Listed entries:
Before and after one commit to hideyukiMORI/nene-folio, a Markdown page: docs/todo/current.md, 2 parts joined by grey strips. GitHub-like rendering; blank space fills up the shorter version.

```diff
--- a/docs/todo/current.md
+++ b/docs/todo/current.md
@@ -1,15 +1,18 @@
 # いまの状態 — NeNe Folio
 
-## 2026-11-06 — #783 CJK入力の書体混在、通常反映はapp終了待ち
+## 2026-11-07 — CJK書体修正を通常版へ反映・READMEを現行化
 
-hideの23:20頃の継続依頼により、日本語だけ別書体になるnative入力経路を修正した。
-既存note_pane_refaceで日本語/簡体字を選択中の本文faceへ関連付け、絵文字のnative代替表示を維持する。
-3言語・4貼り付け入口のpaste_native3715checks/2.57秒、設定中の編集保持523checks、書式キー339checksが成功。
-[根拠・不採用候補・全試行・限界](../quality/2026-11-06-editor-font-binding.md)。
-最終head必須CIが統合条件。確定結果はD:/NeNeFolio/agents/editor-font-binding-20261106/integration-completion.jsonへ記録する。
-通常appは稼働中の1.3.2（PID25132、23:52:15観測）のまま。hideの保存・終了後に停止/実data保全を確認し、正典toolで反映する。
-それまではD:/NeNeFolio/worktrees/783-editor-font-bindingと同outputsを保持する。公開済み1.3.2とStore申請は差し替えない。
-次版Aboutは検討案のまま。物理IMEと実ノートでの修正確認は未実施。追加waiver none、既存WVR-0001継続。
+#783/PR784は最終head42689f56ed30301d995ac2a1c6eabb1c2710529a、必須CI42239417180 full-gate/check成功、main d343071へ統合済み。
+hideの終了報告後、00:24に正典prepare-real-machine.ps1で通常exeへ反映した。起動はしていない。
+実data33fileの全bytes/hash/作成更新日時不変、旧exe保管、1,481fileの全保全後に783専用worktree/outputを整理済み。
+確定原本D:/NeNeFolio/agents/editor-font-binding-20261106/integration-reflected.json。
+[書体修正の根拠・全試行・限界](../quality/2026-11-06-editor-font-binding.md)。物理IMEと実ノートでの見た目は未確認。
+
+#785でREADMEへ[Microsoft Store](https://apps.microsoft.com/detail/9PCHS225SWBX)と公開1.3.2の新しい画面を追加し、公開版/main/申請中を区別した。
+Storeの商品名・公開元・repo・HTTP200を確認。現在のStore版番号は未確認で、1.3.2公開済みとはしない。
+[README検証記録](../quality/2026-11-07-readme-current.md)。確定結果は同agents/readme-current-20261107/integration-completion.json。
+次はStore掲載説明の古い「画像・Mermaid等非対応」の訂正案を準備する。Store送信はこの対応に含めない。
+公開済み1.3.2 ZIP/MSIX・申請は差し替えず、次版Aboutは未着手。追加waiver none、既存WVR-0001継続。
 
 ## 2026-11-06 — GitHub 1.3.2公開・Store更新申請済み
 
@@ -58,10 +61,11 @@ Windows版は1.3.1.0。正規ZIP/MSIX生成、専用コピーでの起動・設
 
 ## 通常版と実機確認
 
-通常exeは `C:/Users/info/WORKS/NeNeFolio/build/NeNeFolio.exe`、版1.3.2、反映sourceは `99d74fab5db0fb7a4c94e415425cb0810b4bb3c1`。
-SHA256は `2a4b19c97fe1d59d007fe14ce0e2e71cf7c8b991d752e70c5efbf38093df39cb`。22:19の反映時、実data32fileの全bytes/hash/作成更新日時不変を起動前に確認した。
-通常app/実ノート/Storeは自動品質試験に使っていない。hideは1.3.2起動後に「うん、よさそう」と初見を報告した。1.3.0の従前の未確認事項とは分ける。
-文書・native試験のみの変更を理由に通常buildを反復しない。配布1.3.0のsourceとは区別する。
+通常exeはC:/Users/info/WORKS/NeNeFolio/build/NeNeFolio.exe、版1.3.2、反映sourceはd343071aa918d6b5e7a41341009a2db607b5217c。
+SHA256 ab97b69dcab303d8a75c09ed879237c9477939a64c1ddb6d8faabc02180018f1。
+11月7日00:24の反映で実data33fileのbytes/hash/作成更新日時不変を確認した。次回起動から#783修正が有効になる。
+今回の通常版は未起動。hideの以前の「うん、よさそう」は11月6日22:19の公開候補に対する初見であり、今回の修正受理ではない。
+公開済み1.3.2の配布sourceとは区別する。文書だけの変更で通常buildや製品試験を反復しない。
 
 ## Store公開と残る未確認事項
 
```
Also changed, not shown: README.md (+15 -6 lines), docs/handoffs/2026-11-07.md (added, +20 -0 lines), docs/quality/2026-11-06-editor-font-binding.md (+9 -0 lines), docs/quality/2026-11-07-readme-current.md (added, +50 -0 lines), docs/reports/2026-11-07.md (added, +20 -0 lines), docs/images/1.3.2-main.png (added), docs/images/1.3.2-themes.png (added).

Task to complete:
Work through the listing above, counting every line that has the string "editor" in it. Give only the final count.

Reply:
6